We’re building a wood stand to safely support our 58-gallon rain barrel that will collect rainwater from our roof. During late summer the Atlanta area consistently has long dry spells. This year has been particularly dry. So, from now on we’re going to collect rainwater to keep our plants healthier during these drought times. We’re also hoping to save a bit on our water bill. The biggest considerations when designing and building a rain barrel stand or platform are that it will safely support the full barrel weight and provide necessary height for effective water flow.
Build a Safe and Effective Rain Barrel Stand
Safety must be emphasized as a standard 55-gallon polyethylene barrel can weigh around 22 pounds. Plus, fifty-five gallons of water weighs 460 pounds. So, the platform that will support 482 total pounds of rain barrel weight must be substantially built and dependably stable. The type of rain barrel you use is also important. Its best to keep as many chemicals as possible out of the water you use on your garden.
Check the recycling symbol on the water barrel before purchasing. Generally, the numbers 1,2,4, and 5 are safe for food. However, get HDPE #2 if you can, as this high-density polyethylene (HDPE) is one of the most stable and inert forms of plastic.
If the image on our barrel is any indication of the contents, it could have been a shipping barrel used to transport Greek olives. If barrels could talk, I’m sure this one would have an interesting story!
Build A Rain Barrel Stand To Increase Water Pressure
Connecting your roof’s downspout to a rain barrel is an economical way to collect water for irrigating lawn and landscape plants during dry spells. However, your time is money, so achieving a reasonable flow speed out of the water barrel is important too!
There’s a very big difference in municipal provided water pressure from your home tap (normally 40-50 PSI) and the rain barrel full of water sitting in your yard. The magic number when it comes to having a functional irrigation system is 10 PSI. Unfortunately, that requires your barrel to stand approximately 23 feet higher than the area you want to irrigate! This is not very practical for most of us.

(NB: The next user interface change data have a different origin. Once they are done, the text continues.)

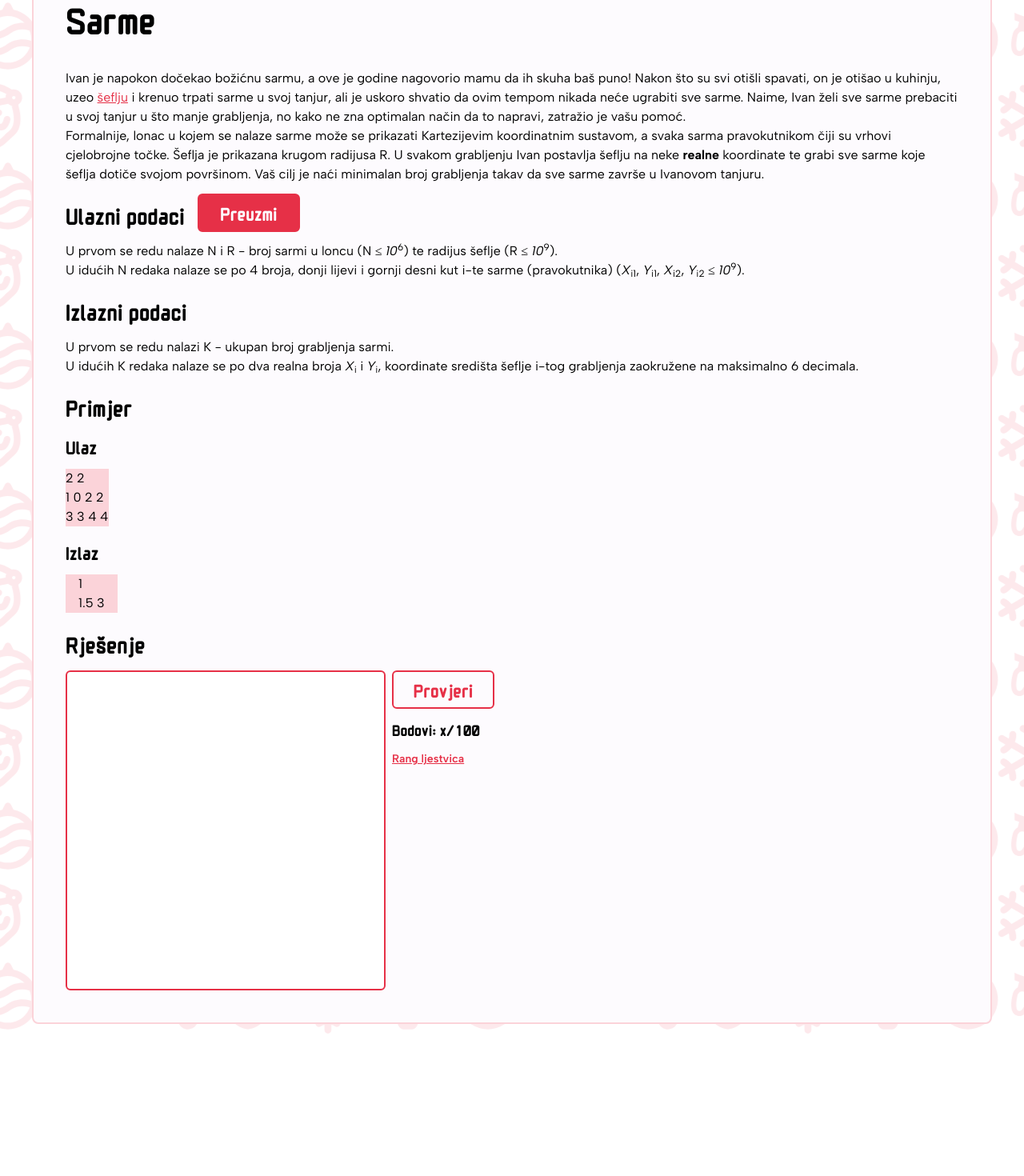
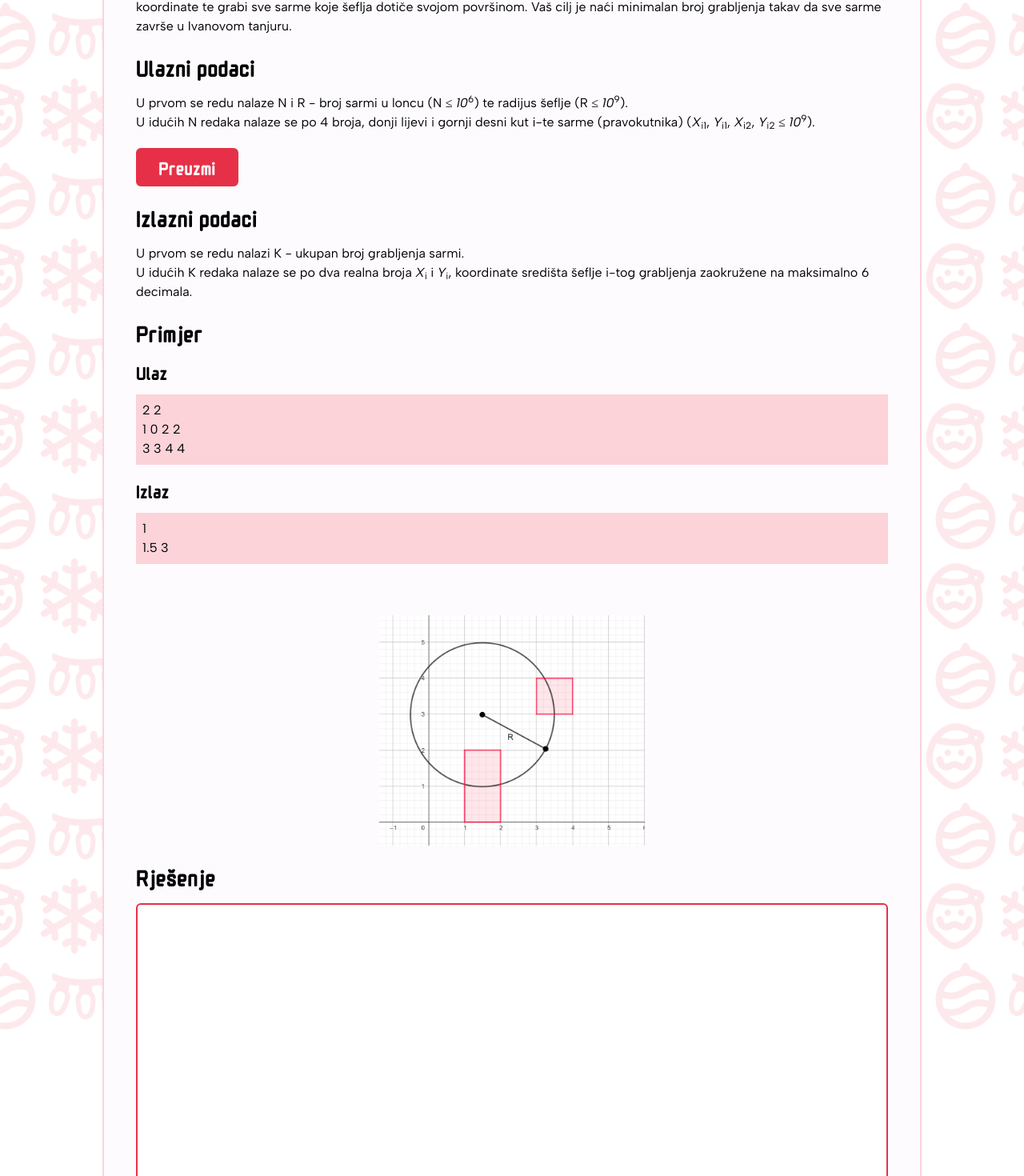
Before and after one commit to x-fer/dosasce-2023-web, a React (Vite) app: page /problem/1 in a window 1280 px wide. Shown: the part 665-2135 px from the top of the page at 80% size. Before the commit the page ends 1985 px from the top, so only its background shows below. Built offline with nearby package versions, Linux system fonts and the light colour scheme; no server answers.

Commit message:
first problem minor updates

```diff
--- a/src/components/ProblemPage.tsx
+++ b/src/components/ProblemPage.tsx
@@ -4,7 +4,7 @@ import { Background } from '@/components'
 const ProblemPage = ({ children, image }: { children: ReactNode; image?: ReactNode }) => {
   return (
     <Background>
-      <div className="h-full w-full px-4 py-10 md:px-8 lg:px-10">
+      <div className="align-center h-full w-full py-10 sm:px-0 md:px-16 lg:px-32">
         <div className="flex h-full w-full flex-grow flex-col rounded-lg border-2 border-solid border-light-red bg-white">
           {image}
           <section className="h-full p-4 md:p-10">{children}</section>
--- a/src/components/SolutionBox.tsx
+++ b/src/components/SolutionBox.tsx
@@ -40,12 +40,12 @@ const SolutionBox = ({ number }: { number: number }) => {
     return `print('` + rjesenje + `')`
   }
   return (
-    <div className="flex flex-col gap-3 md:flex-row md:gap-2">
+    <div className="w-[100%]">
       <textarea
         id="rjesenje"
         contentEditable
         required
-        className="paragraph h-[400px] max-w-[400px] resize-none rounded-md border-2 border-solid border-red p-1 md:w-[400px]"
+        className="paragraph h-[400px] w-full max-w-full resize-none rounded-md border-2 border-solid border-red p-1"
         onChange={e => setRjesenje(e.target.value)}
       />
       <div className="flex flex-col gap-2">
@@ -54,22 +54,22 @@ const SolutionBox = ({ number }: { number: number }) => {
             type="button"
             title="Provjeri svoje rješenje"
             className={cn(
-              'h-10 w-28 rounded-md border-2 border-solid border-red bg-red px-2 text-center text-lg text-white md:h-12 md:w-32 md:text-2xl',
+              'h-10 rounded-md border-2 border-solid border-red bg-red px-2 text-center text-lg text-white md:h-12 md:text-2xl',
               (rjesenje.length === 0 || isSending) && 'cursor-not-allowed border-red bg-white text-red'
             )}
             onClick={provjeriRjesenje}
             disabled={rjesenje.length === 0 || isSending}
           >
-            Provjeri
+            Pošalji rješenje
           </button>
           <div className="flex items-center text-xl">Bodovi: {bodovi}/100</div>
         </div>
         <div>
           <a
             href={`/leaderboard/${number}`}
-            className="paragraph cursor-pointer text-sm font-semibold leading-7 text-red underline"
+            className="paragraph text-md cursor-pointer font-semibold leading-7 text-red underline"
           >
-            Rang ljestvica
+            Rang lista!
           </a>
         </div>
       </div>
--- a/src/components/UlazniPodatciButtons.tsx
+++ b/src/components/UlazniPodatciButtons.tsx
@@ -4,7 +4,7 @@ const UlazniPodatciButtons = ({ filePath }: { filePath: string }) => {
       <button
         type="button"
         title="Preuzmi ulazne podatke"
-        className="h-4 w-auto rounded-md border-2 border-solid border-red bg-red px-2 text-center text-lg text-white md:h-12 md:w-32 md:text-2xl"
+        className="mt-5 w-auto rounded-md border-2 border-solid border-red bg-red px-2 text-center text-lg text-white md:h-12 md:w-32 md:text-2xl"
       >
         Preuzmi
       </button>
--- a/src/components/index.ts
+++ b/src/components/index.ts
@@ -15,6 +15,7 @@ export { default as Mistletoe } from '@/assets/Mistletoe.png'
 export { default as Snowman } from '@/assets/Snowman.png'
 export { default as Presents } from '@/assets/Presents.png'
 export { default as Sarme } from '@/assets/images/problem1/sarme.jpg'
+export { default as GeoSarme } from '@/assets/images/problem1/geogebra_sarme.png'
 
 export { default as FerLogo } from '@/assets/FerLogo.png'
 export { default as XFERLogo } from '@/assets/XFERLogo.png'
--- a/src/screens/problems/FirstProblem.tsx
+++ b/src/screens/problems/FirstProblem.tsx
@@ -1,4 +1,4 @@
-import { Sarme, Title } from '@/components'
+import { GeoSarme, Sarme, Title } from '@/components'
 import ProblemPage from '@/components/ProblemPage'
 import SolutionBox from '@/components/SolutionBox'
 import UlazniPodatciButtons from '@/components/UlazniPodatciButtons'
@@ -6,7 +6,11 @@ import ZadatakComing from '@/components/ZadatakComing'
 // import { useZadActive } from '@/utils/dates'
 
 const FirstProblem = () => {
-  const sarme = <img src={Sarme} alt="Sarme" className=" w-full rounded-t-md" />
+  const sarme = (
+    <div className="h-72 rounded-t-md">
+      <img src={Sarme} alt="Sarme" className="h-full max-h-full w-full max-w-full object-cover" />
+    </div>
+  )
 
   // const isZadActive = useZadActive(1)
   const isZadActive = true
@@ -38,7 +42,6 @@ const FirstProblem = () => {
           </p>
           <div className="flex items-center gap-4">
             <Title type="subtitle">Ulazni podaci</Title>
-            <UlazniPodatciButtons filePath="/files/inputs/1/ulaz.txt" />
           </div>
 
           <p className="paragraph">
@@ -53,6 +56,8 @@ const FirstProblem = () => {
             <sub>i2</sub> ≤ <var>10</var>
             <sup>9</sup>).
           </p>
+          <UlazniPodatciButtons filePath="/files/inputs/1/ulaz.txt" />
+
           <Title type="subtitle">Izlazni podaci</Title>
           <p className="paragraph">
             U prvom se redu nalazi K - ukupan broj grabljenja sarmi.
@@ -61,20 +66,16 @@ const FirstProblem = () => {
             <sub>i</sub>, koordinate središta šeflje i-tog grabljenja zaokružene na maksimalno 6 decimala.
           </p>
 
-          <Title type="subtitle">Primjer</Title>
-          <Title type="subtitle2">Ulaz</Title>
-          <pre className="paragraph w-max bg-light-red">
-            {`2 2
-1 0 2 2
-3 3 4 4`}
-          </pre>
-
-          <Title type="subtitle2">Izlaz</Title>
-          <pre className="paragraph paragraph w-max bg-light-red px-4">
-            {`1
-1.5 3`}
-          </pre>
-
+          <div className="w-full">
+            <Title type="subtitle">Primjer</Title>
+            <Title type="subtitle2">Ulaz</Title>
+            <pre className="paragraph w-[100%] bg-light-red p-2">{`2 2\n1 0 2 2\n3 3 4 4`}</pre>
+            <Title type="subtitle2">Izlaz</Title>
+            <pre className="paragraph paragraph w-[100%] bg-light-red p-2">{`1\n1.5 3`}</pre>
+          </div>
+          <div className="mt-16 flex justify-center">
+            <img src={GeoSarme} alt="Geogebra_Sarme" className="max-h-72" />
+          </div>
           <Title type="subtitle">Rješenje</Title>
 
           <SolutionBox number={1} />
```
Also changed, not shown: src/assets/images/problem1/geogebra_sarme.png (added).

Another point to note is the on/off spigot for water flow from the barrel is logically located at the bottom of the barrel! Unless you’re watering on the side of a hill, you’ve really got to get some height to have decent water pressure. However, if the elevation of your water barrel just doesn’t create sufficient water pressure for your garden, some gardeners choose to use a submersible utility pump to boost water pressure.
Prepare Lumber, Tools, and Safety Equipment For The Job
Have a big box store cut your lumber, or do it yourself. Either way you’ll need the following:
– Stand legs: 4 — 4” X 4” pieces of treated wood cut to 24 inches tall (the height and width for your stand may vary depending on your barrel size and the elevation required for your location)
– Frame between legs: 4 — 4” X 4” pieces of lumber cut 16 inches long (connects between each of the stand legs)
– Table top materials: 6 — 2” X 4” pieces of lumber, each cut to 23 inches long
– Appropriate safety equipment. Always!
Note: Why are Two-by-fours and Four-by-fours not the size they say they are? If you’re curious, click here to read a great explanation!
Pre-drill 4″X4″ Wood Pieces For The Base
Pre-drill holes in the 4″ X 4″ legs and in the connecting 4″ X 4″ pieces of wood. An important point to remember is to stagger the pre-drilled holes so when you are installing the screws you don’t bump up against another screw. See the finished leg in the photos below regarding the pre-drill pattern we used.
Support the wood well and hold it tightly while the screws are secured into the pre-drilled holes. It was helpful to have the two of us working on this project. One of us held the opposite end of the wood in line and the other drilled.
Finish Stand By Securing Two By Fours To Frame
Last step is to evenly space the 2″ X 4″ X 23″ planks and secure them on top of the base. Pre-drilling the holes was not necessary with the 2 X 4’s. Four inch screws were used to secure the top to the base. One screw at each end of the 6 – 2″ X 4″ boards.
Completed Rain Barrel Stand Is Ready To Go To Work
I can hardly wait to get the rain barrel set up and connected to our downspout. It hasn’t rained for weeks but we’ll be ready when it does!
Check back soon to see where and how we installed our new rain barrel and stand.